Building 7 had three unique features which are important in understanding what the evidence shows happened to it. First, it had a trapezoid footprint, which played a role in how it collapsed. Second, it was a “large span” design, meaning normal spacing of vertical columns was increased, creating the need for large floor span trusses from the inner core structure to the outer perimeter wall, or “curtain”. Third, it was built on top of a Con Ed (electrical) substation, which required a 7 story complex network of trusses. All three played a role in how the building fell, confirmed by video of collapse and structural remains.
Vertical support consisted of two components; the outer curtain and the core columns:
The visual collapse of WTC7 that we all have seen is primarily of the outer shell only. The core collapsed in advance of the perimeter walls, as will be shown in future chapters. The curtain wall consisted of columns and I-beam lintels:
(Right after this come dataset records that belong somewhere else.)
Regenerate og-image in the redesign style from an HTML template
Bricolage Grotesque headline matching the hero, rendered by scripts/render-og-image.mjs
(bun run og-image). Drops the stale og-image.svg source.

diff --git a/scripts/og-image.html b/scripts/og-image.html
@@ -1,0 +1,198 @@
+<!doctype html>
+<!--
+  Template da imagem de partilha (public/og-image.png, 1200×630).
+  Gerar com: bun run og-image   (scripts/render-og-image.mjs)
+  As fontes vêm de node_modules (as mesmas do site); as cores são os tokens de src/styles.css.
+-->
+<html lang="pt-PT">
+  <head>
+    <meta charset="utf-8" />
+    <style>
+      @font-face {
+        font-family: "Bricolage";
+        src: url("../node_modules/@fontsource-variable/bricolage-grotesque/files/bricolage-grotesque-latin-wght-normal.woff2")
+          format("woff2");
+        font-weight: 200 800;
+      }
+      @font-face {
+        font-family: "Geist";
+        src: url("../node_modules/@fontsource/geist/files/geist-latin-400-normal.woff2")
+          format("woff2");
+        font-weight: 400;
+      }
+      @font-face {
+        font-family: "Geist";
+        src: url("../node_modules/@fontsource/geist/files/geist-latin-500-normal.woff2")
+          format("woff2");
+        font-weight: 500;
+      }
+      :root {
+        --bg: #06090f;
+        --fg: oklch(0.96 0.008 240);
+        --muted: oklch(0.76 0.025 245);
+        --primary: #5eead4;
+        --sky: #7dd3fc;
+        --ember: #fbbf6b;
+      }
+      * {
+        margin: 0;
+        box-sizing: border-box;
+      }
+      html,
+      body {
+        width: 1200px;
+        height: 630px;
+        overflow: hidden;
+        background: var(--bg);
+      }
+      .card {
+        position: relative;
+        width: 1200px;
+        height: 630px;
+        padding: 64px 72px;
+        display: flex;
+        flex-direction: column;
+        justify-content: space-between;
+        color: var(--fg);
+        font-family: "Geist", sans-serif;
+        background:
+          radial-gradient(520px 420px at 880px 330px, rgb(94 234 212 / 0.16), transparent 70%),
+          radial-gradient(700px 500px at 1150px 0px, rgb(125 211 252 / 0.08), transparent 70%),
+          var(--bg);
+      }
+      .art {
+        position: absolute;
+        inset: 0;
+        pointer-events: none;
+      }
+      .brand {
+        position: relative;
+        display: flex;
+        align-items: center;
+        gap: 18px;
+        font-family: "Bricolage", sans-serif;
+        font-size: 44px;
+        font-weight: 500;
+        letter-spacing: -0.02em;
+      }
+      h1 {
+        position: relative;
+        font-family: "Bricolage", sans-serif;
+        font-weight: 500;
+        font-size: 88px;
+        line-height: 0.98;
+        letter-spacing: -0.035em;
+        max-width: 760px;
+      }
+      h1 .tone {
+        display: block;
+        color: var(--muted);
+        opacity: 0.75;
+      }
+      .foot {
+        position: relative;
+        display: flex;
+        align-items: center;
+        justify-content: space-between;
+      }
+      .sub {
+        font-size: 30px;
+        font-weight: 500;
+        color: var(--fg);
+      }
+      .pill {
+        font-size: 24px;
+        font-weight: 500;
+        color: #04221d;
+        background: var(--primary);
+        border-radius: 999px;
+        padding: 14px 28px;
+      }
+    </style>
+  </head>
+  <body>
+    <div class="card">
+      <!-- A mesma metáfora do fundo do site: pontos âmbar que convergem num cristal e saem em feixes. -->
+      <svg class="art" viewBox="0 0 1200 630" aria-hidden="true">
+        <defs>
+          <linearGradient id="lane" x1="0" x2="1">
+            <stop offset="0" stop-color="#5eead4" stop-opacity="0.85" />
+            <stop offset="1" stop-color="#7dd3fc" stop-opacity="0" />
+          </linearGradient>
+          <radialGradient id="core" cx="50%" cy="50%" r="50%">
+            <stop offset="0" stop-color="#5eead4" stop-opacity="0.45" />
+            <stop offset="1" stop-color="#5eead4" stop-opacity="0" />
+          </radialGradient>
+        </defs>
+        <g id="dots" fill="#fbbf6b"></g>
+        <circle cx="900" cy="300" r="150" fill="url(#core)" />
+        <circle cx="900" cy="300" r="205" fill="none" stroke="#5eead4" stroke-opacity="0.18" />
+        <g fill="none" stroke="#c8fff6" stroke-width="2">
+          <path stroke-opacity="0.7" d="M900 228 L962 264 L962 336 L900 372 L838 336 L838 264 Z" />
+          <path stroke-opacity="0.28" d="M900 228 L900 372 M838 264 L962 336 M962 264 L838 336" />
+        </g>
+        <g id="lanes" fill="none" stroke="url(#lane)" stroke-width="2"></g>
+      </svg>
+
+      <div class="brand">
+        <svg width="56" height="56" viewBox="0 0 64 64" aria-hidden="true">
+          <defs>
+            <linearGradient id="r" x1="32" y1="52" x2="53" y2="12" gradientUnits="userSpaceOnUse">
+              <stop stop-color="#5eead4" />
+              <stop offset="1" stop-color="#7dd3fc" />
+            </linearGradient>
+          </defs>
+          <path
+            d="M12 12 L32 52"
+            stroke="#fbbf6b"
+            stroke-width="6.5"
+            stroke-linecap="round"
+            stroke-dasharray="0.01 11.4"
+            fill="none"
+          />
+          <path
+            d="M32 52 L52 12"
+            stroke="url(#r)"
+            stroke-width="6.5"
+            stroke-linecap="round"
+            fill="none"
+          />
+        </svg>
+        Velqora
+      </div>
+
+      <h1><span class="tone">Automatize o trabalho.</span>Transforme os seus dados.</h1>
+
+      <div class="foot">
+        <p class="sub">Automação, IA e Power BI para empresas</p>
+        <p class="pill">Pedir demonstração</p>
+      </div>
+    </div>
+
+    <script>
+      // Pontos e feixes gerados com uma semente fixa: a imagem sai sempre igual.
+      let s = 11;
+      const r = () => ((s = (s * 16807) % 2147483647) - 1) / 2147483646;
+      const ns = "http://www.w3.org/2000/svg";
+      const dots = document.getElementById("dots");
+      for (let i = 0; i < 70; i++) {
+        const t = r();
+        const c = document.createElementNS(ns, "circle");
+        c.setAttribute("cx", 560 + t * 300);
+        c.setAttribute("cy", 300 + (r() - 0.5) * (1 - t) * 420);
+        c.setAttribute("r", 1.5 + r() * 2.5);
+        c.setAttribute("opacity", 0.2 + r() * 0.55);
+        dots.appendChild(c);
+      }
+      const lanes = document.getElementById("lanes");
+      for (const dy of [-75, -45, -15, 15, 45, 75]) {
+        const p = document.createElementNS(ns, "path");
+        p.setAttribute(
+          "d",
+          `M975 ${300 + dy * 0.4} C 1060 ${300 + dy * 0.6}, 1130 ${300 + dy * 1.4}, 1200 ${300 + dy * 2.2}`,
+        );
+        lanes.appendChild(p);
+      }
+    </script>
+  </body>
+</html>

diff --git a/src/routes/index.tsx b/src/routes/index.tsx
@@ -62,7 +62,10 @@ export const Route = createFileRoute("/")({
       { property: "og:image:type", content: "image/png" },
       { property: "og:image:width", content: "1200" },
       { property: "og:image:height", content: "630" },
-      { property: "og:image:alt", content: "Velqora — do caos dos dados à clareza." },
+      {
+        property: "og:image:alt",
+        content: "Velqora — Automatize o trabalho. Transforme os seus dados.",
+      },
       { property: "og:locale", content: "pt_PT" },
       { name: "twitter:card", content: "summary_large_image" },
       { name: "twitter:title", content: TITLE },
Above photo is from the east wall. The north wall, shown in the next photo, had more spacing between columns. The interior during construction shows the floor truss span from core to wall on the north side of the building. The larger truss spanned from Core Column 79 to the north wall, near the NE corner. The north side was the longest span in the building. approximately 50 feet :
Bottom trusses to span Con Ed:
More diagrams of the truss work spanning Con Ed can be found at the FEMA site, “World Trade Center Building Performance Study”. Detailed study is not required in order to understand the basic concept of building failure. Familiarization , however, helps in identifying original location of structural remains. The FEMA study provides other valuable information regarding Building 7, and is worth at least a quick look at the diagrams.
The streets and buildings around WTC7 will be referred to throughout this blog in order to locate areas of the site. Directional notations will also be used, such as SE (south east) for building corner locations. For a full understanding of information in this blog, familiarity with the site is necessary in order to correlate what occurred at one corner of the building, and what the debris evidence reveals. Building 7 was not oriented due north/south, but the four sides are generally referred to by their primary direction. Knowledge of surrounding buildings is instrumental in knowing what you are looking at in the pictures. A map: (Click for enlargement)
A close up. Note location of Fiterman Hall, Pedestrian Walkway, and Promenade for future reference:
Surrounding Buildings looking east:
The immediate neighborhood: